When a web browser receives a document from a server it actually gets two pieces of information: the header and the body. The header contains information about the message and body. One of the most important pieces of data, called the MIME type specifies what the body of text describes. For instance, a GIF image is given the MIME type of image/gif, a JPEG image is image/jpg, and postscript is application/postscript. A class of types, chemical/*, has been created for chemical models so the MIME type for PDB files is chemical/pdb, for XYZ is chemical/xyz, etc.
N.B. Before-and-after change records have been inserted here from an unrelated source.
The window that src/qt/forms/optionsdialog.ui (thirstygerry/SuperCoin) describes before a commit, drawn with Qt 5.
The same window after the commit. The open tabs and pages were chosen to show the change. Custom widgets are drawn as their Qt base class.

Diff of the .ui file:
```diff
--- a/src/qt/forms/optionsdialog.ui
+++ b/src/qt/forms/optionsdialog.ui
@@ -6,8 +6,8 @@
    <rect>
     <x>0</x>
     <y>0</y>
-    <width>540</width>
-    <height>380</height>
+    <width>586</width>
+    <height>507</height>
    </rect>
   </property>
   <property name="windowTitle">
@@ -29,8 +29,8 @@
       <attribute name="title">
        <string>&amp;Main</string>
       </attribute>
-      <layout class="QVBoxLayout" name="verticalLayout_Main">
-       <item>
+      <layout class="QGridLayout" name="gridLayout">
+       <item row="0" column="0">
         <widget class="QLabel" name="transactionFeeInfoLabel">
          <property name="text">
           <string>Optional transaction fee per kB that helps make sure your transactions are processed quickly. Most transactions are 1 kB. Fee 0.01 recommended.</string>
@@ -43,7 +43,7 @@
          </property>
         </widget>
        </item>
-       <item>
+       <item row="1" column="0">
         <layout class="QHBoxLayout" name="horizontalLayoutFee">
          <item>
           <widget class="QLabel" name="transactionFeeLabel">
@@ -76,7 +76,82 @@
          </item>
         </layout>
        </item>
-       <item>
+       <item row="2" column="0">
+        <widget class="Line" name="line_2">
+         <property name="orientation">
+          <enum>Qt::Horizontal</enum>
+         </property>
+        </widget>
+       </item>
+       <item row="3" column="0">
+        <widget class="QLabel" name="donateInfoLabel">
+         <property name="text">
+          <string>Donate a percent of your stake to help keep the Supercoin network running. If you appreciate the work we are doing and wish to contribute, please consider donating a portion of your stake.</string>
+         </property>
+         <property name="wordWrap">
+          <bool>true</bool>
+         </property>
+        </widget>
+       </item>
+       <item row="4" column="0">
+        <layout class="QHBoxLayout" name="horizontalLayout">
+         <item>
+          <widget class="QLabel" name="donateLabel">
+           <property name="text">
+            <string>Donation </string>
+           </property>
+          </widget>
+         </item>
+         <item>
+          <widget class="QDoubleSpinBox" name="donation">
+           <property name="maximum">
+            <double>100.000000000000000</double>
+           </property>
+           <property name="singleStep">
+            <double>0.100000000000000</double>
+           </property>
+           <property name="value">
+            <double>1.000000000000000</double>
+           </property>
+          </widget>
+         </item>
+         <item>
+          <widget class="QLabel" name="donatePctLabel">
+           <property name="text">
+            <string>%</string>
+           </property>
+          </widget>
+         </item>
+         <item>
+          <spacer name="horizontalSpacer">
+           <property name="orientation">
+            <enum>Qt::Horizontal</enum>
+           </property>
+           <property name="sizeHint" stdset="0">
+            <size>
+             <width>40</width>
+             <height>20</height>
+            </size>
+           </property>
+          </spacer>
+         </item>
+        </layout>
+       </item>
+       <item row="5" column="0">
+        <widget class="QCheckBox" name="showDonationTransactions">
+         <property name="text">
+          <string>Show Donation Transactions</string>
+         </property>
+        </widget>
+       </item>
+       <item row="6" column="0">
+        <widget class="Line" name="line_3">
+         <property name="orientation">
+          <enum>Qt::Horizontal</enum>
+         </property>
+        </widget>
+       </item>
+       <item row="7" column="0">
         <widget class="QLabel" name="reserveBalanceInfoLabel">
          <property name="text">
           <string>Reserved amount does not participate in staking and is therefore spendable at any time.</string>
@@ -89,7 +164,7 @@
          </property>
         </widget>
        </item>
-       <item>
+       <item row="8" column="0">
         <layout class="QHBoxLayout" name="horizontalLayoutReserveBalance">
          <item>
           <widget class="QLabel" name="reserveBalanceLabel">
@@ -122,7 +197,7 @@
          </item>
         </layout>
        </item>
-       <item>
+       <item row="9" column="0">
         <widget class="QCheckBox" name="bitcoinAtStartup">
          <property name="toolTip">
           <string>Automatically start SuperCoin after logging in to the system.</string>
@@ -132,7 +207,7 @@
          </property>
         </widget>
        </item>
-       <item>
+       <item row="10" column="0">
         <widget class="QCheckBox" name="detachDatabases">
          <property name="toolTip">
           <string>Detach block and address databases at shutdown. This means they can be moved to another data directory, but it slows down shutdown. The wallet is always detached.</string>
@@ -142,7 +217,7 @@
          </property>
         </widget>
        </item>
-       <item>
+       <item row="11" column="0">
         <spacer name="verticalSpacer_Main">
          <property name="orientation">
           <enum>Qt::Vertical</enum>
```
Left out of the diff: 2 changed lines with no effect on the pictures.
The web browser uses the MIME type to determine how to view the body of the message. Some of the documents are viewed by the browser itself, like text/html which describes HTML documents. In other cases, the browser has to start up another application. From here on, we'll describe how Mosaic and Netscape do this. First, it saves the incoming message body to a temporary file. It then scans the global and local mailcap files to determine which application is used to view the given MIME type. The application, which must take a file name on the command line, is then executed. When the application exits, the temporary file is deleted.